Requirement: Search the records below for the string "input" and copy each line where it turns up.

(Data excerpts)

- Opening Delimiter -

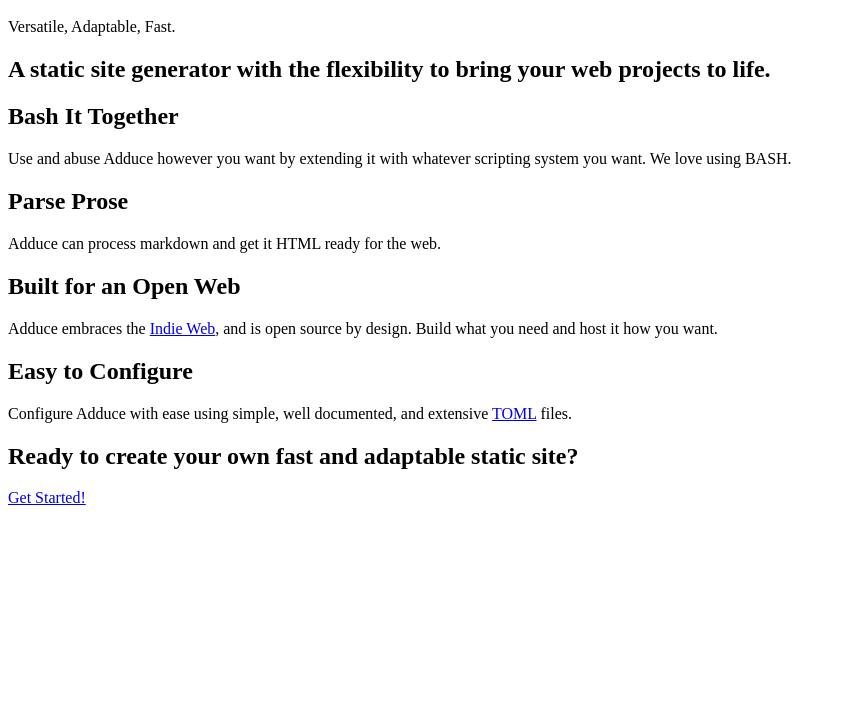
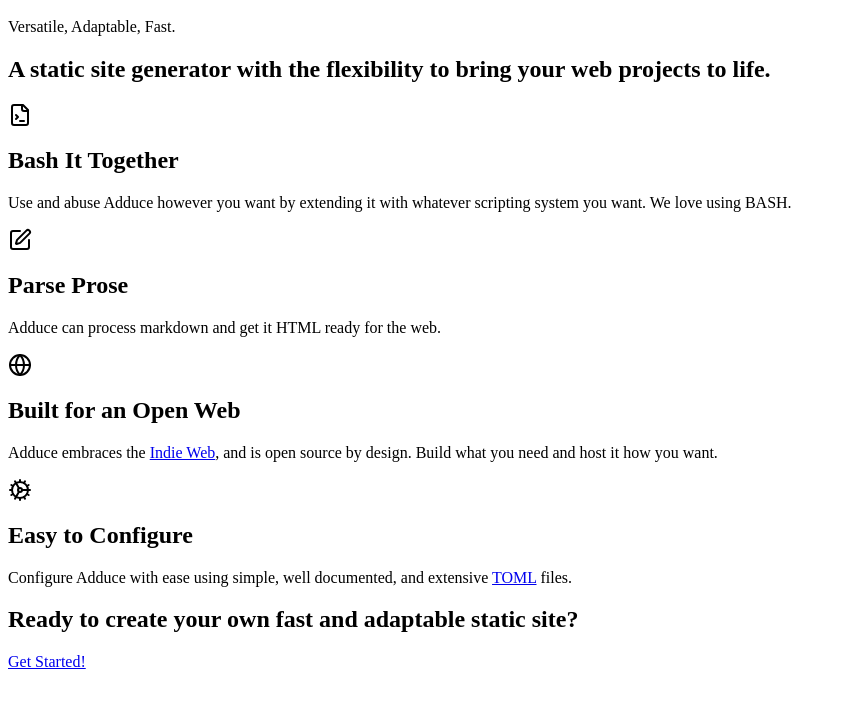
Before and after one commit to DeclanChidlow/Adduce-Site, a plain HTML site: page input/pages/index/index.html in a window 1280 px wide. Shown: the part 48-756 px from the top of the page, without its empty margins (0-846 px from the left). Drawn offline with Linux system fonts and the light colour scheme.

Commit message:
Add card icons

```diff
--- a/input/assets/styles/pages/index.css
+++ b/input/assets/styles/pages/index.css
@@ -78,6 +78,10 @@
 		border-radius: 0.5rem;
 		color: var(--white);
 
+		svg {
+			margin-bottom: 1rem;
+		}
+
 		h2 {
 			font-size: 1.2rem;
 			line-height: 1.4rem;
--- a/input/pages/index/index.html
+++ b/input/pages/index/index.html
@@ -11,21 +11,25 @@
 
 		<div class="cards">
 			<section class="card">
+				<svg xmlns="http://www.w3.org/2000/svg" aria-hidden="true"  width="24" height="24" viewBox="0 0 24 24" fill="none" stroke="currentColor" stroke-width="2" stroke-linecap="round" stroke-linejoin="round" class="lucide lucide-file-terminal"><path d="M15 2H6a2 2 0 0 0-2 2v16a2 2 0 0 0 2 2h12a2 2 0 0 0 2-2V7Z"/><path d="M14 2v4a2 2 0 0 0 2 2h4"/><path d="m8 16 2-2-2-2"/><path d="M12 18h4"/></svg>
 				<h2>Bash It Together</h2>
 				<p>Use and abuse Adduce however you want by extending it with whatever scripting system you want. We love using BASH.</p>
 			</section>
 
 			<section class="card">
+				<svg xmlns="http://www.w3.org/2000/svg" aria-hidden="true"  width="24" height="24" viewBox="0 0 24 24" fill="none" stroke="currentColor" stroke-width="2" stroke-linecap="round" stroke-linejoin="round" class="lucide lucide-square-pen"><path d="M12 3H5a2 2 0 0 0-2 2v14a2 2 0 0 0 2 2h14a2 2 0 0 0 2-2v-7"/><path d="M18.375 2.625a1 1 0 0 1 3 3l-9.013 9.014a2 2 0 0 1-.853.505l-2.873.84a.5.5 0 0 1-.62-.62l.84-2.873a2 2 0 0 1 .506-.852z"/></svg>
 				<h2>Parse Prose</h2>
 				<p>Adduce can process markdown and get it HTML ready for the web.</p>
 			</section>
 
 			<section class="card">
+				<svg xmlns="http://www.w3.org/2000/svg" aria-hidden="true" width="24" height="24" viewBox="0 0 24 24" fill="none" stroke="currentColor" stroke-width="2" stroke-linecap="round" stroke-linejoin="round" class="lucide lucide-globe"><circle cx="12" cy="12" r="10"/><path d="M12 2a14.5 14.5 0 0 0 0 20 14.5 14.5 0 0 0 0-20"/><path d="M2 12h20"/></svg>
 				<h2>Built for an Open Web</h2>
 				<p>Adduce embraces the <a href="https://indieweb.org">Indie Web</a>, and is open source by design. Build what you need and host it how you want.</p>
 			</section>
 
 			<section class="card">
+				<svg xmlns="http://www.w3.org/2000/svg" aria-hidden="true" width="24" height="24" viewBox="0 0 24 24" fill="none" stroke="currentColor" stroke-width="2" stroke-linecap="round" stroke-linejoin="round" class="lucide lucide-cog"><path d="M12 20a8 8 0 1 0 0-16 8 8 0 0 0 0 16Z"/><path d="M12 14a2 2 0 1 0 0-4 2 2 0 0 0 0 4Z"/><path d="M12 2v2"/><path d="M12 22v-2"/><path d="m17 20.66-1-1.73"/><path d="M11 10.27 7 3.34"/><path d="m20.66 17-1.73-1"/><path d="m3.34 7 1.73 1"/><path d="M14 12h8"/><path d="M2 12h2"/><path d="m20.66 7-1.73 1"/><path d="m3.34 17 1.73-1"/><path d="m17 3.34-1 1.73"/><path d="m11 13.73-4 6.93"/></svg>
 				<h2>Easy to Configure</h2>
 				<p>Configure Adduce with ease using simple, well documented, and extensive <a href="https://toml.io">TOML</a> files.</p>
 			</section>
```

- Closing Delimiter -
- Opening Delimiter -

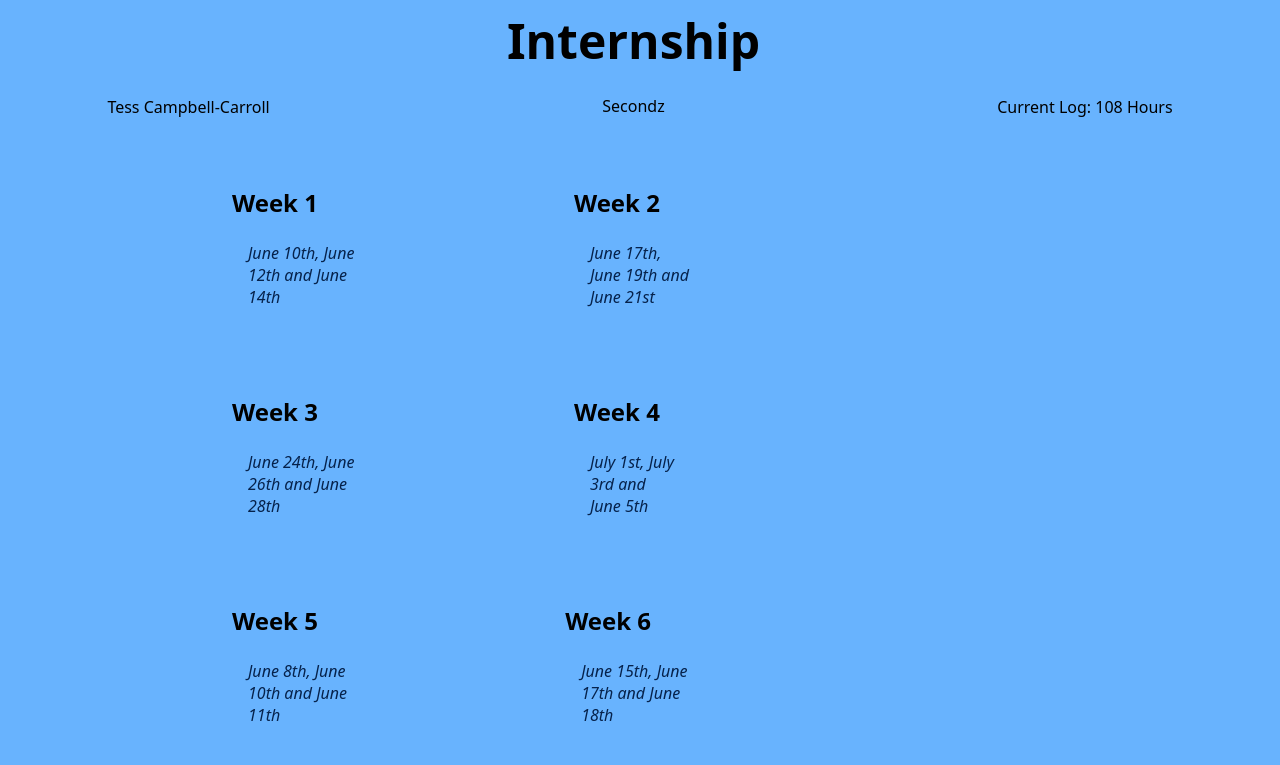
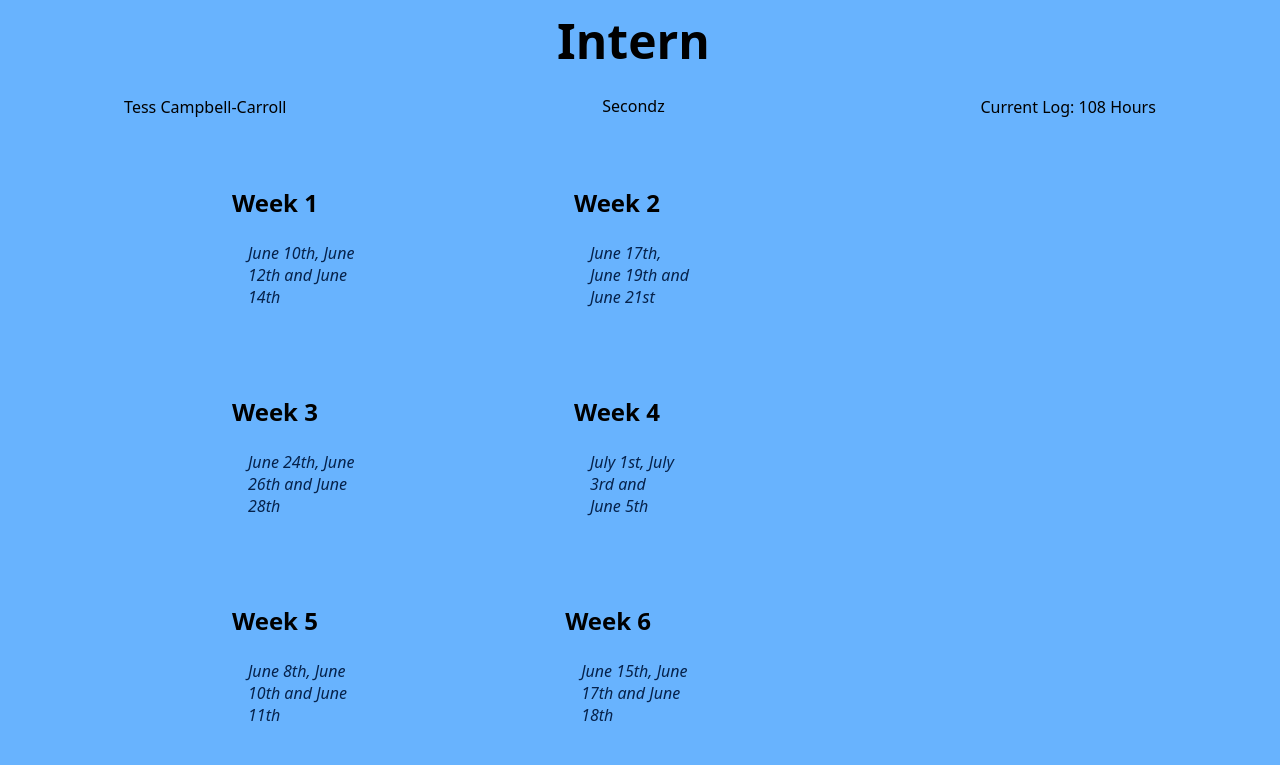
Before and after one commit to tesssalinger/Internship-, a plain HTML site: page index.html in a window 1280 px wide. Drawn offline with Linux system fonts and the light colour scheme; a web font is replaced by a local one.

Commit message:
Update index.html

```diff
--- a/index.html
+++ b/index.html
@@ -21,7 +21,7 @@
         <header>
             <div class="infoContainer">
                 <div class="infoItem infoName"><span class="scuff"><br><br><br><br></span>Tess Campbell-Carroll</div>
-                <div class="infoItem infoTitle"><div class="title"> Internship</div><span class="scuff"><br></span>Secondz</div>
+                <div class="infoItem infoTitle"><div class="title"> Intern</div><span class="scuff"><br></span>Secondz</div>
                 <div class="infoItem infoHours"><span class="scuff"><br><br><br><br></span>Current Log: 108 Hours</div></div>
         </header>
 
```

- Closing Delimiter -

Response to this exercise:
Before and after one commit to DeclanChidlow/Adduce-Site, a plain HTML site: page input/pages/index/index.html in a window 1280 px wide. Shown: the part 48-756 px from the top of the page, without its empty margins (0-846 px from the left). Drawn offline with Linux system fonts and the light colour scheme.
--- a/input/assets/styles/pages/index.css
+++ b/input/assets/styles/pages/index.css
--- a/input/pages/index/index.html
+++ b/input/pages/index/index.html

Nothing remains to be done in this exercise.